The park is named for Juniper Valley Swamp (misprinted on some old maps as "Jupiter") which, in turn, took its name from a preponderance of juniper trees; cedars were also frequent here in the early days. Before the park was founded in the 1930s, a race track and a garbage dump were located near the swamp, as well as a family cemetery that has, surprisingly, survived.
The park got its start amid infamy. Much of it—nearly 100 acres—was the property of racketeer Arnold Rothstein (1882-1928). Among other criminal acts, Rothstein allegedly fixed the 1919 World Series in the Cincinnati Reds’ favor, with the cooperation of several Chicago White Sox, including their would-be future Hall of Famer, Shoeless Joe Jackson. To settle tax debts from Rothstein’s estate, the city purchased the boggy territory in 1932. Early proposals called for the land to be used for an airport or a new Queens civic center, but with the acquisition of adjacent properties in 1937 and 1945 the city created Juniper Valley Park.
The city’s Works Progress Administration, formed during the Depression, built sidewalks and added park lighting, playgrounds, baseball fields, bocce, handball, and shuffleboard courts on top of what had been landfill. Hundreds of shade trees and flower bushes were planted at this time, and many of the trees date back to those original plantings.
Thomas Pullis purchased 32 acres in Juniper Valley in 1822, and the Pullis family maintained a small cemetery in which family members were interred. Pullis prohibited the sale of the cemetery in his will, and so the cemetery survived through the decades and Juniper Valley Park was constructed around its location, which evolved into Juniper Boulevard North and 81st Street. Unfortunately, like many small family cemeteries where interments have stopped and families moved away, it deteriorated significantly. By the 1980s, it was more or less in ruin.
Pullis Farm Cemetery found an angel in Ed Shusterich, founder and president of the Pullis Farm Cemetery Historical Landmark and a Middle Village resident, who was able to raise enough funds to clean up the grounds, erect a fence, and install a memorial marker to replace lost tombstones. NYC Parks now maintains the ancient burial ground.

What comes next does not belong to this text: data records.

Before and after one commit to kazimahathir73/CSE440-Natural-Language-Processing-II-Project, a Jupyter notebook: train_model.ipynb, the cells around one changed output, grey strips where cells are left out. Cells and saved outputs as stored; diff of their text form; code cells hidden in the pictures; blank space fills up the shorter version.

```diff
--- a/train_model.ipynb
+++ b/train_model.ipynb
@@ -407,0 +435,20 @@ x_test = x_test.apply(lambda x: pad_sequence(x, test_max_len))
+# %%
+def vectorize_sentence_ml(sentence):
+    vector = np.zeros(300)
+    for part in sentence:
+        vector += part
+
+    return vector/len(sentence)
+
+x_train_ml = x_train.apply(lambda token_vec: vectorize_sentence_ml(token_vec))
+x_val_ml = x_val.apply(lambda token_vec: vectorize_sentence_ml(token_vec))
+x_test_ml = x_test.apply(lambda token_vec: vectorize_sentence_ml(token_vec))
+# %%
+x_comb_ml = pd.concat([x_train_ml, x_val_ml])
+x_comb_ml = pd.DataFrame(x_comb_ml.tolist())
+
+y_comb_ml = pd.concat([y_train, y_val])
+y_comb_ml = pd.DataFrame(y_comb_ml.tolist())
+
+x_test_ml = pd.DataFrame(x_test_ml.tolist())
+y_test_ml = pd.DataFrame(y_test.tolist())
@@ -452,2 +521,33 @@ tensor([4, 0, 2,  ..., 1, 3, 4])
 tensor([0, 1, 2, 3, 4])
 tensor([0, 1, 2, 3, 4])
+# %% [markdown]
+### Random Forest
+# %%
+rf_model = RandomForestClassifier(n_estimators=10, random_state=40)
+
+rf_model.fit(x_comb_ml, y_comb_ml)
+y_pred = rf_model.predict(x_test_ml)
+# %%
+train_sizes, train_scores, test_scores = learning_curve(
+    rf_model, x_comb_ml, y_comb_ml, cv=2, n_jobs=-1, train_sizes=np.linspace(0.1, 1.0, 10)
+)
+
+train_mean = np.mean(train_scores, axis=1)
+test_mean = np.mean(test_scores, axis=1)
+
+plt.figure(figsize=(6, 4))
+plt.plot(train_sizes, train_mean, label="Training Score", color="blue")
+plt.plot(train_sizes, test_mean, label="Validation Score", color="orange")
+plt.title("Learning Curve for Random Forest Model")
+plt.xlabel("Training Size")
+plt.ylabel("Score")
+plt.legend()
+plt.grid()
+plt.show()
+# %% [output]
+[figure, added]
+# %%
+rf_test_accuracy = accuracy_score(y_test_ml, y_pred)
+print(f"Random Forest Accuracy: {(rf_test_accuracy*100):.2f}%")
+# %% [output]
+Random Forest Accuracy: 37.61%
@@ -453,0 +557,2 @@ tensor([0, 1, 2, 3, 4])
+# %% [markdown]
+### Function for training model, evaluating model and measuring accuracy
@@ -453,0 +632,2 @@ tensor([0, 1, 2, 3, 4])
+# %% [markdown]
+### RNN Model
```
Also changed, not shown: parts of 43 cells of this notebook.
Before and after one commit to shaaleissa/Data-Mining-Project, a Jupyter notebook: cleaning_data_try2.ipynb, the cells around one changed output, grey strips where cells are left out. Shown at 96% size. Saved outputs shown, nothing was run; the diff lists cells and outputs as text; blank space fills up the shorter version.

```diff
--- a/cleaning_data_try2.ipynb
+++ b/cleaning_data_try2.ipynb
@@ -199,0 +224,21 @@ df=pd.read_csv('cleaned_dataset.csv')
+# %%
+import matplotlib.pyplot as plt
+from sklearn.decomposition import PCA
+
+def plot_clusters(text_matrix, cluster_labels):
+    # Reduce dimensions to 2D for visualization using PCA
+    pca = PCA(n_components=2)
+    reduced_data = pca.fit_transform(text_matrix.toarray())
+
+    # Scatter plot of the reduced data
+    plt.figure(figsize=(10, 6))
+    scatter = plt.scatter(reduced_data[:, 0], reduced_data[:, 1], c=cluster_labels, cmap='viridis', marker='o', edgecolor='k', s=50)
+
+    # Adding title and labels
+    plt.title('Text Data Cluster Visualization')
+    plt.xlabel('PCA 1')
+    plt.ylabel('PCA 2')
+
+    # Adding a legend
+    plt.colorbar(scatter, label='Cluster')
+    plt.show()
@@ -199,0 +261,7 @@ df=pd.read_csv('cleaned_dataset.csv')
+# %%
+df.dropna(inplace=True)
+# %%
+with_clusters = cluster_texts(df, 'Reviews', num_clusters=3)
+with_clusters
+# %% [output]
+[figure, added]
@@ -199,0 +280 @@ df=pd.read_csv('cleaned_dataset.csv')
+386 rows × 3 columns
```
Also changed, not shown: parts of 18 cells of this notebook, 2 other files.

Pullis Farm Cemetery is hardly unique in New York as far as being located within a park: Prospect Park surrounds a small cemetery maintained by the Society of Friends that contains the gravesite of famed actor Montgomery Clift, and Drake Park in Hunt’s Point in the Bronx contains a fenced-off cemetery containing the remains of the Hunt, Leggett, and Drake families.
As I’ve said, subway access to Juniper Valley Park is not easy, but the Q47, which you can catch at the 74th Street station of the 7 train, runs past the park down 80th Street, as well as the Q29 from the 82nd Street 7 station. If you are in the mood to walk from the train, take the R or M to 63rd Drive and walk west. 63rd Drive becomes Penelope Avenue west of Woodhaven Boulevard, turn right on Dry Harbor Road one block, and you’re at the park’s southeast corner.
—Kevin Walsh is webmaster of the award-winning Forgotten NY and the author of Forgotten New York and, with the Greater Astoria Historical Society, Forgotten Queens.